Relationships are such an unusual dependency. They will never be completely satisfying. We want the other to think highly of us, but as our scales come out, it only makes us harder to endure. Wisdom is enjoying the squeeze if giving it all to the other only to render half the amount we were anticipating. This falls true even with the relationship you hold with yourself. Why do you expect so much from yourself? What lies do you tell?
Let’s go to the depths of what women withstand:
The societal pressures of the home with the white picket fence. She can’t possibly get by without a husband. She can do hard things, but they must be endured alone. No one likes an angry woman. Do not disrupt the comfort of others. No one wants to see impurities poured out like red wine suddenly spilled on a white tablecloth. Wear the thorned crown of a martyr with a smile. Her grief will be minimized to nothing. Bottle up your shit. If she can’t suppress it, there are meds for that. I mean, after all, what would the man say?
Here’s an idea; Let’s change the script. Let’s burn it all down.
I believe we all fight every day to like ourselves, to be a little gentler on our person than yesterday. But when the darkness comes, we become avoidant. Push things down, brush things under. Ignore grief. The more you try to hold onto your identity the more it will fight you back and resist like a slug in a stream. Eventually, the demons will come down from the balustrades.
When you’re a brick that sits on the floor, you’re making room for yourself as you are at your core. At the center, there is someone who will eventually rise once the darkness loosens its clasp. When you can open your eyes and see change as a way to evolve. To slowly build a new form of consciousness that is unique only to you, that now includes compassion and empathy for the grief we all carry close to our chests. To have the holy trinity means that we love deeply, it means that we can still build a home despite the rain and the shit and the waves.
Let this revelation be something worth relinquishing, let it change you like a rapture. This could be your second coming. Shed your skin.
Sometimes, the light won’t shine through until we fully embrace the darkness. Come in. Our evolution awaits.
To donate to the Miami collapse, consider donating to The Chesed Fund. This fund will be directly dispersed to the families of the victims.
A poem about the art of losing, One Art by Elizabeth Bishop. It’s like a friend giving advice in the most beautiful way.
Cheryl Strayed’s newsletter post, Our Stories Survive Us. It’s something I come back to read from time to time. It is emotionally obliterating, raw, beautiful, and brilliant.

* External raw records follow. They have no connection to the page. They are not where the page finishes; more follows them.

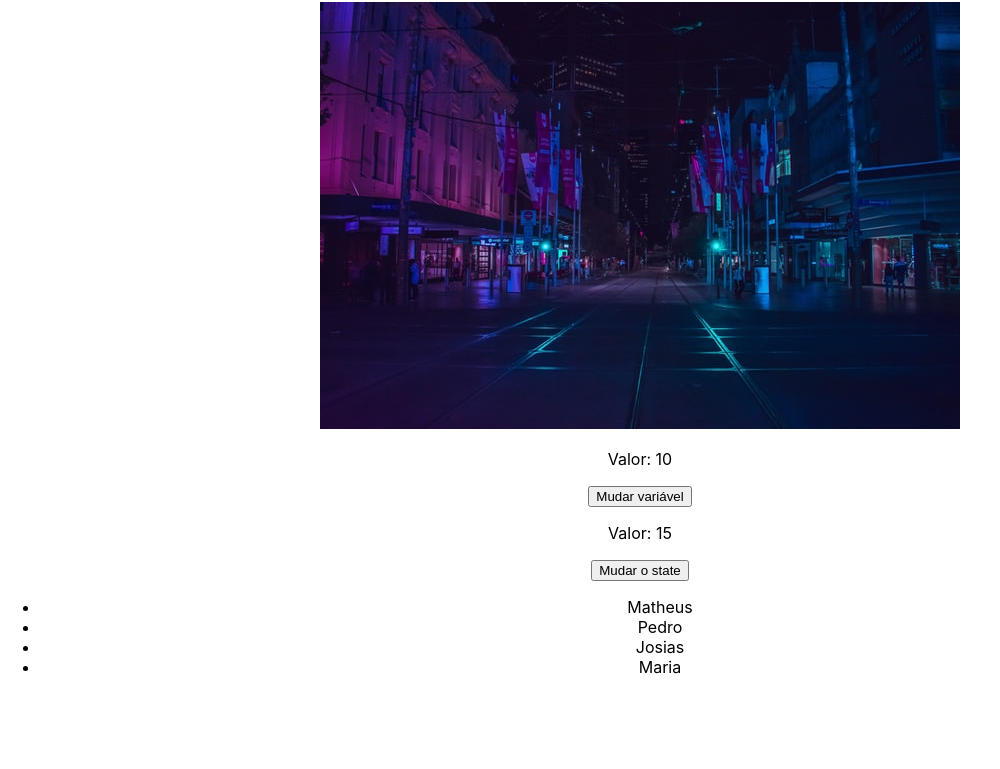
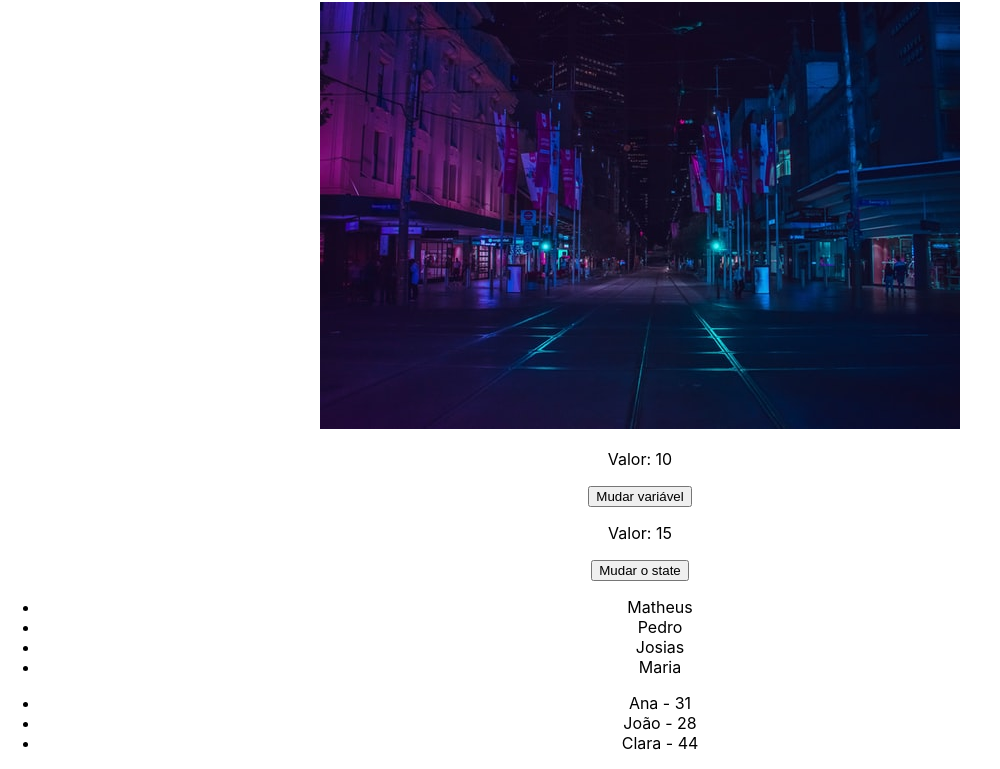
Before and after one commit to Nathrds/react-hora-de-codar, a React (Create React App) app in the folder 3_AVANCANDO_EM_REACT/avancando/: page / in a window 1280 px wide. Shown: the part 511-1280 px from the top of the page, without its empty margins (0-1000 px from the left). Before the commit the page ends 1204 px from the top, so only its background shows below. Built offline with nearby package versions, Linux system fonts and the light colour scheme.

Commit message:
propriedade key

```diff
--- a/3_AVANCANDO_EM_REACT/avancando/src/components/ListRender.js
+++ b/3_AVANCANDO_EM_REACT/avancando/src/components/ListRender.js
@@ -3,11 +3,25 @@ import {useState} from 'react';
 const ListRender = () => {
     const [list] = useState(["Matheus", "Pedro", "Josias", "Maria"]);
 
+    // mais recomendado é esse por se necessitar de alteração é mais fácil
+    const [user] = useState([
+        { id: 1, name: "Ana", age: 31 },
+        { id: 724565, name: "João", age: 28},
+        { id: 832156, name: "Clara", age: 44}
+    ]);
+
   return (
     <div>
         <ul>
-            {list.map((item) => (
-                <li>{item}</li>
+            {list.map((item, i) => (
+                <li key={i}>{item}</li>
+            ))}
+        </ul>
+        <ul>
+            {user.map((user) => (
+                <li key={user.id}>
+                    {user.name} - {user.age}
+                </li>
             ))}
         </ul>
     </div>
```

This essay, Why Is There So Much Silence Around Miscarriage by Jessica Zucker. A history lesson on why society expects us to grieve alone.
Instead of being a blessing or a medical necessity, a public-health concern or a consequence of a past misdeed, miscarriage is now often associated with just one word: “grief.” And for the generations that came before us, grief was often considered a private emotion. Our mothers and grandmothers didn’t grow up in a culture where openness and dialogue about pregnancy and infant loss was encouraged, and they lost the language to pass along to us. We were sent underground.
An essay by Lisa Taddeo on Being a Crazy Bitch that my writing teacher shared with the group this week. One of my favorite authors, an example of a woman who is carrying the torch on our behalf. I just started reading Animal, and can’t wait to get through it.
And lastly, please someone lock-up this man, or at least tell his publicist to take away his phone: